"""

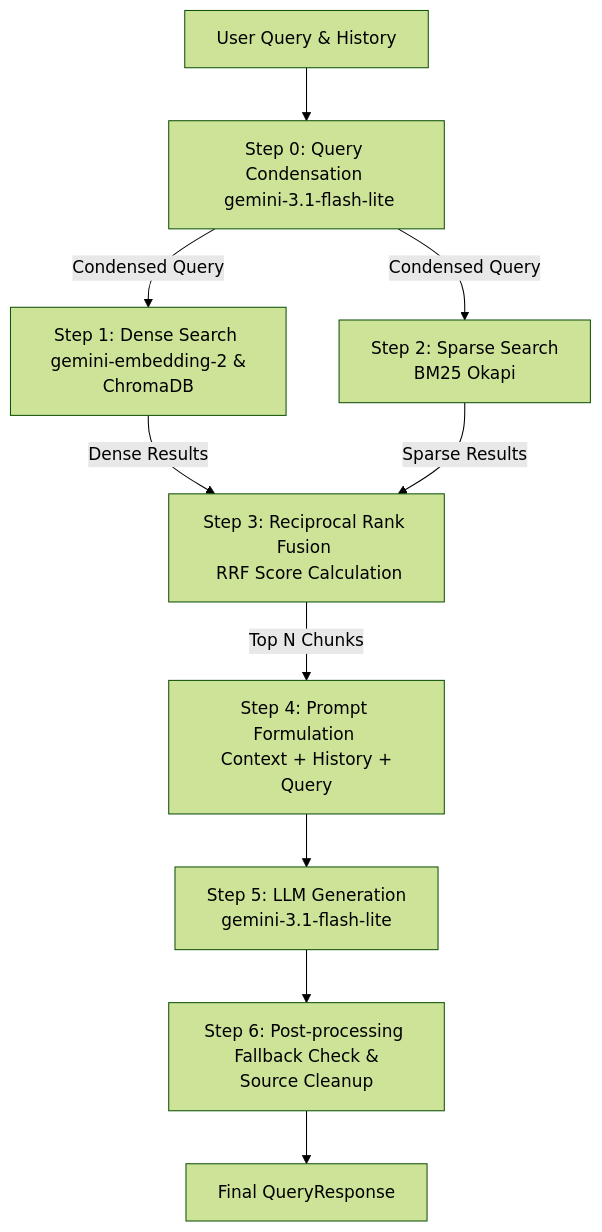
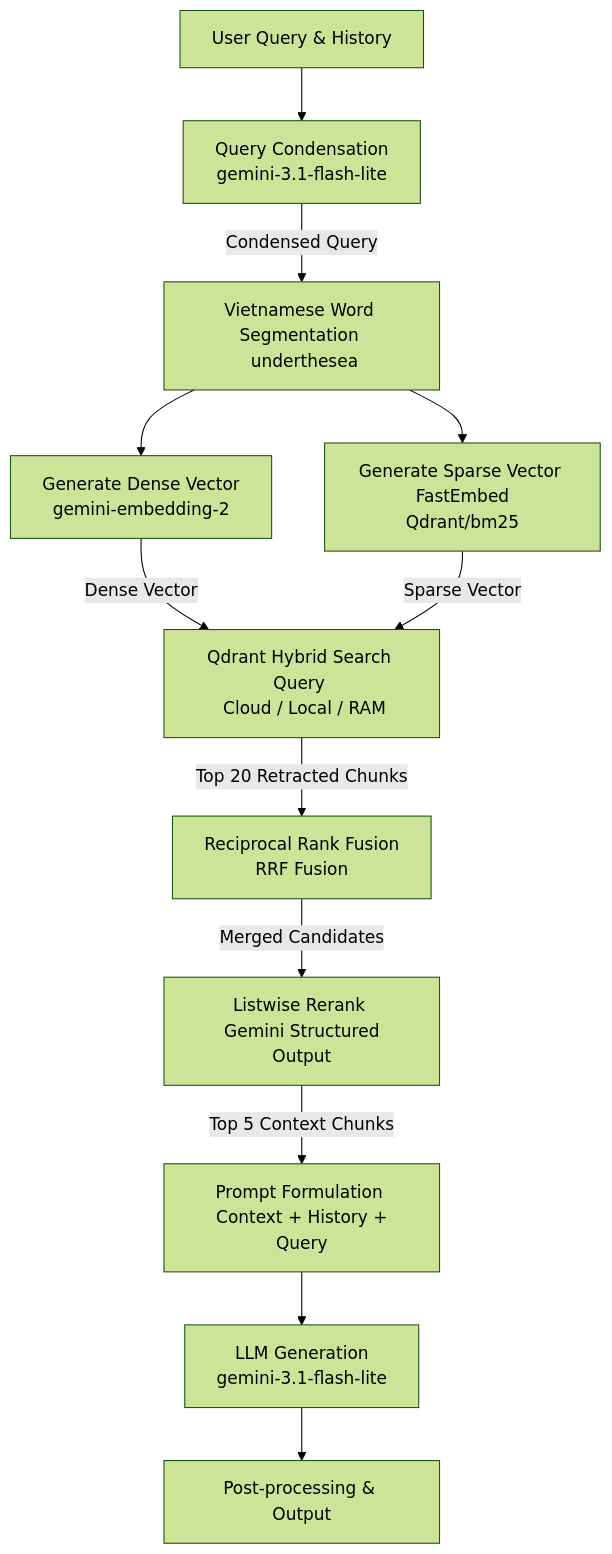
The diagram in README_EN.md (VictorNguyenLPN/Legal-RAG), drawn with Mermaid (forest theme) before and after one commit. The commit also changed other lines of this file and 23 other files, not shown here.

````diff
--- a/README_EN.md
+++ b/README_EN.md
@@ -65,12 +70,14 @@
 ```mermaid
 graph TD
-    A[User Query & History] --> B[Step 0: Query Condensation <br/> gemini-3.1-flash-lite]
-    B -->|Condensed Query| C1[Step 1: Dense Search <br/> gemini-embedding-2 & ChromaDB]
-    B -->|Condensed Query| C2[Step 2: Sparse Search <br/> BM25 Okapi]
-    C1 -->|Dense Results| D[Step 3: Reciprocal Rank Fusion <br/> RRF Score Calculation]
-    C2 -->|Sparse Results| D
-    D -->|Top N Chunks| E[Step 4: Prompt Formulation <br/> Context + History + Query]
-    E --> F[Step 5: LLM Generation <br/> gemini-3.1-flash-lite]
-    F --> G[Step 6: Post-processing <br/> Fallback Check & Source Cleanup]
-    G --> H[Final QueryResponse]
+    A[User Query & History] --> B[Query Condensation <br/> gemini-3.1-flash-lite]
+    B -->|Condensed Query| C[Vietnamese Word Segmentation <br/> underthesea]
+    C --> C1[Generate Dense Vector <br/> gemini-embedding-2]
+    C --> C2[Generate Sparse Vector <br/> FastEmbed Qdrant/bm25]
+    C1 -->|Dense Vector| D[Qdrant Hybrid Search Query <br/> Cloud / Local / RAM]
+    C2 -->|Sparse Vector| D
+    D -->|Top 20 Retracted Chunks| E[Reciprocal Rank Fusion <br/> RRF Fusion]
+    E -->|Merged Candidates| F[Listwise Rerank <br/> Gemini Structured Output]
+    F -->|Top 5 Context Chunks| G[Prompt Formulation <br/> Context + History + Query]
+    G --> H[LLM Generation <br/> gemini-3.1-flash-lite]
+    H --> I[Post-processing & Output]
 ```
````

"""

BRIEF: Show, from the material above, each line that includes the string "flash".

FINISHED EXERCISE:
-    A[User Query & History] --> B[Step 0: Query Condensation <br/> gemini-3.1-flash-lite]
-    E --> F[Step 5: LLM Generation <br/> gemini-3.1-flash-lite]
+    A[User Query & History] --> B[Query Condensation <br/> gemini-3.1-flash-lite]
+    G --> H[LLM Generation <br/> gemini-3.1-flash-lite]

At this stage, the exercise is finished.